Please copy each line in the records below that contains the string "SDIFF".

= = = =

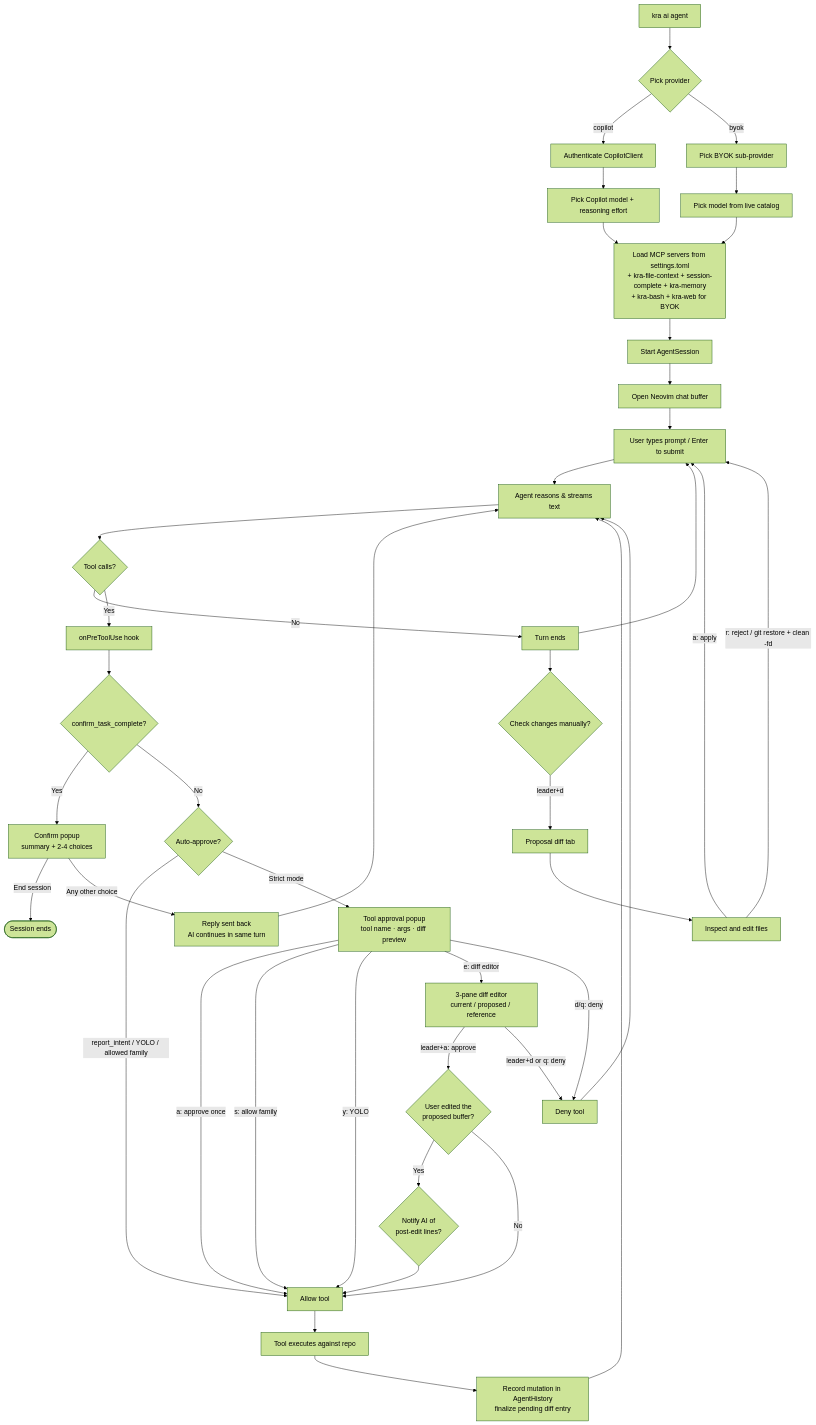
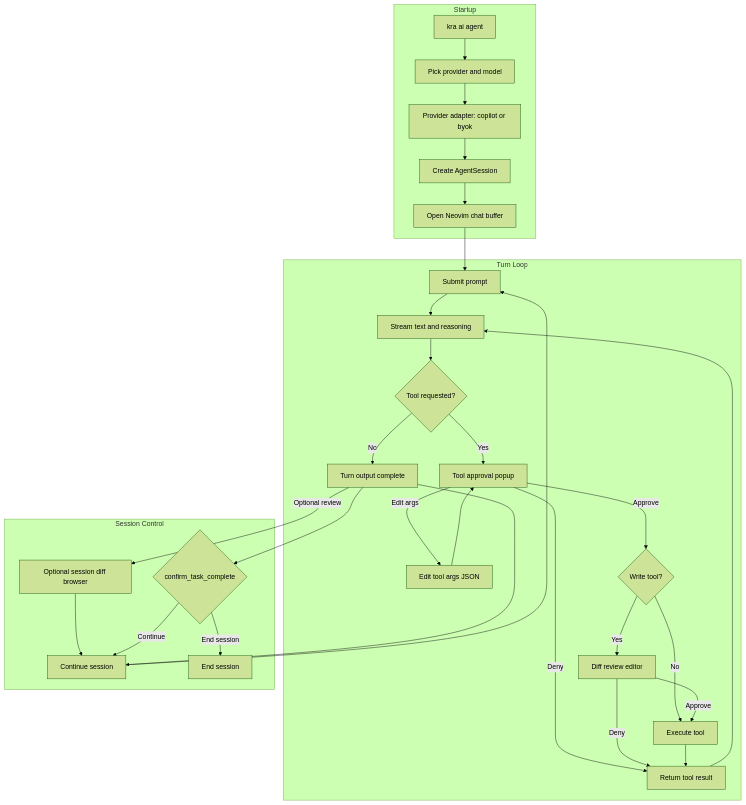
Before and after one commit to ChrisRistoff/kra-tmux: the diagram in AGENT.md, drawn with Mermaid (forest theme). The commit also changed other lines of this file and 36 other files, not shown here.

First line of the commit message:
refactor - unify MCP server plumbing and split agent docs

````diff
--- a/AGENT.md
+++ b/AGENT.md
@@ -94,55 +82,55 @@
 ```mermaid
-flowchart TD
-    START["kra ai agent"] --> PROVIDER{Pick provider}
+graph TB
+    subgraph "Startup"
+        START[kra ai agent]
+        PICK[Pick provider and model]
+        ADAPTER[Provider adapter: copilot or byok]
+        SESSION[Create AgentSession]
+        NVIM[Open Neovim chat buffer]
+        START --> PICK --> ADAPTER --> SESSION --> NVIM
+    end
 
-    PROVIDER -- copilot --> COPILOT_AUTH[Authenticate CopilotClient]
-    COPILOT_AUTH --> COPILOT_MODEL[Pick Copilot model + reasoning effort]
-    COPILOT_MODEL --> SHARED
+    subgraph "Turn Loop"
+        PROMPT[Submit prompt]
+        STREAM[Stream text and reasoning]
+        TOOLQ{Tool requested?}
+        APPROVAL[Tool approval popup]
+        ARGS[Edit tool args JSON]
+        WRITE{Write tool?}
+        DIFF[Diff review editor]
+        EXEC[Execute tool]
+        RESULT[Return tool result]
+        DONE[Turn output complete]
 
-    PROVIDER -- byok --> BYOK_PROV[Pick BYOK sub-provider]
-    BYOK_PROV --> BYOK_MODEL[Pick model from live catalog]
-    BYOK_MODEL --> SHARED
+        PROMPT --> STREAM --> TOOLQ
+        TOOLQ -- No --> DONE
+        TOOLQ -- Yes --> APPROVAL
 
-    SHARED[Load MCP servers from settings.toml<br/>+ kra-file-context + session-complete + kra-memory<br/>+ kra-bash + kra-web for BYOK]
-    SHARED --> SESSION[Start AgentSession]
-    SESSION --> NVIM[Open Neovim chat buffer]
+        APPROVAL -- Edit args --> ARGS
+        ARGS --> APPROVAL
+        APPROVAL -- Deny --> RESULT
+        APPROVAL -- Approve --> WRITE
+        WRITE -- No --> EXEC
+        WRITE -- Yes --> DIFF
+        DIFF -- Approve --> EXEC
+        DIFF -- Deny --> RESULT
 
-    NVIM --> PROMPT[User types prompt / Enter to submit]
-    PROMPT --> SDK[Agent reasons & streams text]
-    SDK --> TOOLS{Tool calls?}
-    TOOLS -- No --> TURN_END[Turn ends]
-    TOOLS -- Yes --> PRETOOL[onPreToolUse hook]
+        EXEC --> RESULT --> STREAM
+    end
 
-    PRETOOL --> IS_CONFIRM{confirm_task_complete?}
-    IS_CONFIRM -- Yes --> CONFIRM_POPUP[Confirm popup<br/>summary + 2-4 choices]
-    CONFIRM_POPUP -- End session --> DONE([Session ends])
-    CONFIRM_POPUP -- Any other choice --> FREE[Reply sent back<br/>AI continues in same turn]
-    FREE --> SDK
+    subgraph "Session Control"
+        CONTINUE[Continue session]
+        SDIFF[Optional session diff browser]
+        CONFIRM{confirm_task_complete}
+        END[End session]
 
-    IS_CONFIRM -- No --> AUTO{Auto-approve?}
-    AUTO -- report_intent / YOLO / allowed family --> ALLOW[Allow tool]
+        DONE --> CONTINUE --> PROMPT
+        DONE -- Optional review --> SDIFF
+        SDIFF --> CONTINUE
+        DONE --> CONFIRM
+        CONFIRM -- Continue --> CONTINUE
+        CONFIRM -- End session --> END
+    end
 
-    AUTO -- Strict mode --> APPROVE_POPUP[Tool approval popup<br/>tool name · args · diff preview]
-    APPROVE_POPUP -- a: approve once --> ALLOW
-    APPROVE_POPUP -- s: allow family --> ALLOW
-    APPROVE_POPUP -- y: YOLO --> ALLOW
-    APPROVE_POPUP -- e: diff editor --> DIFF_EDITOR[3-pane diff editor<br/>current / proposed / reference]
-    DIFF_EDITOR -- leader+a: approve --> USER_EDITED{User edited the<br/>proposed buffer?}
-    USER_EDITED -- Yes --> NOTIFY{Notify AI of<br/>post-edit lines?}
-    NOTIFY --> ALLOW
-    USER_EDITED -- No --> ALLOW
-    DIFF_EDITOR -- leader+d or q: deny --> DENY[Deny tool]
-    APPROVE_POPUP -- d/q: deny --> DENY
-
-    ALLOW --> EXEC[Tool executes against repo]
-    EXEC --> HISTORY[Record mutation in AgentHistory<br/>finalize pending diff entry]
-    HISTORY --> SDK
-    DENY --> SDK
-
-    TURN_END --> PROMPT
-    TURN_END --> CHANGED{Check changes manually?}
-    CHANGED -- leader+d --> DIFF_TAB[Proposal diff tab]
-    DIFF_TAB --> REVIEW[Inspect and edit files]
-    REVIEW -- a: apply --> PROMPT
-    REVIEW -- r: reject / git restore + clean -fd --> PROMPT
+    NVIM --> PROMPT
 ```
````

= = = =

Written answer:
+        SDIFF[Optional session diff browser]
+        DONE -- Optional review --> SDIFF
+        SDIFF --> CONTINUE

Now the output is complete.